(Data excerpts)
■ ■ ■ ■ ■ ■ ■
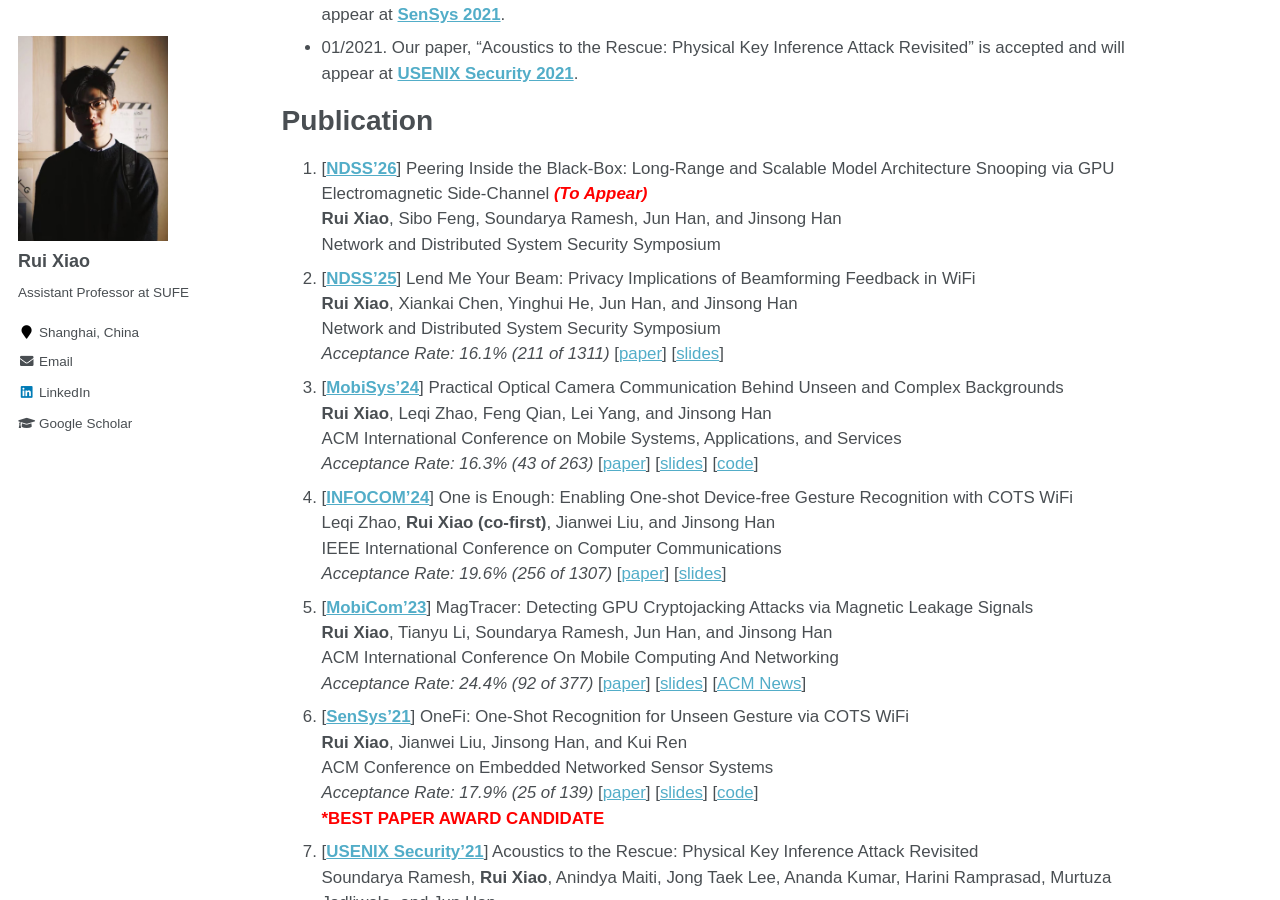
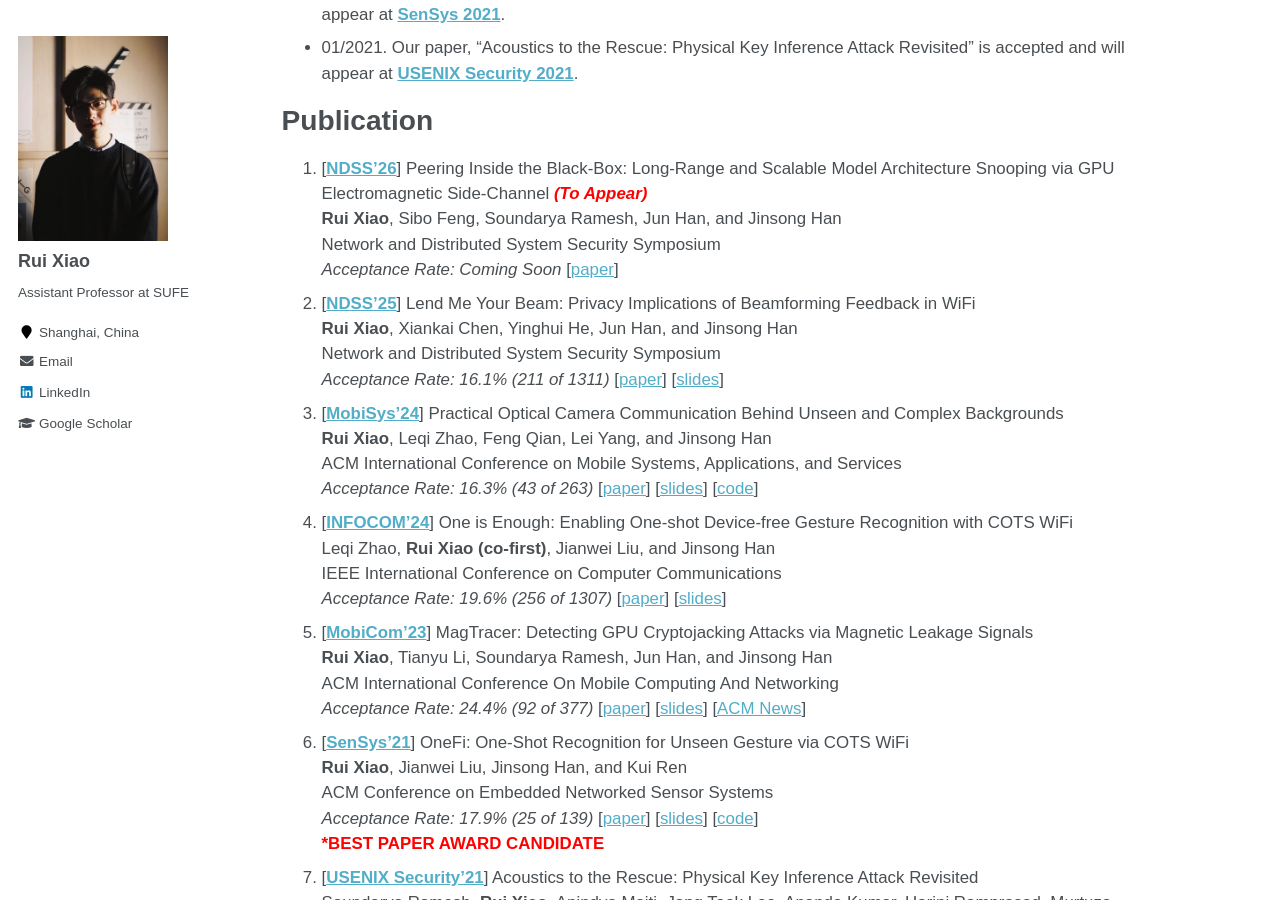
Before and after one commit to ruixiao24/ruixiao24.github.io, a Jekyll site: the page built from _pages/about.md, in a window 1280 px wide and 900 px high, scrolled down 802 px. Built offline with Jekyll 4.4.1, drawn with Linux system fonts in a browser that asks for light colours.

Commit message:
Update about.md

```diff
--- a/_pages/about.md
+++ b/_pages/about.md
@@ -34,6 +34,7 @@
 1. [**[NDSS'26](https://www.ndss-symposium.org/ndss2026/)**] Peering Inside the Black-Box: Long-Range and Scalable Model Architecture Snooping via GPU Electromagnetic Side-Channel <span style="color:red"><strong><em>(To Appear)</em></strong></span>
    **Rui Xiao**, Sibo Feng, Soundarya Ramesh, Jun Han, and Jinsong Han
    Network and Distributed System Security Symposium
+   *Acceptance Rate: Coming Soon* [[paper](https://ruixiao24.github.io/files/leakybeam-ndss25.pdf)]
 1. [**[NDSS'25](https://www.ndss-symposium.org/ndss2025/)**] Lend Me Your Beam: Privacy Implications of Beamforming Feedback in WiFi
    **Rui Xiao**, Xiankai Chen, Yinghui He, Jun Han, and Jinsong Han
    Network and Distributed System Security Symposium
```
■ ■ ■ ■ ■ ■ ■
▶ **Problem statement**:
Search the data for "about". Copy every line that has it.

▶ **Response below**:
Before and after one commit to ruixiao24/ruixiao24.github.io, a Jekyll site: the page built from _pages/about.md, in a window 1280 px wide and 900 px high, scrolled down 802 px. Built offline with Jekyll 4.4.1, drawn with Linux system fonts in a browser that asks for light colours.
Update about.md
--- a/_pages/about.md
+++ b/_pages/about.md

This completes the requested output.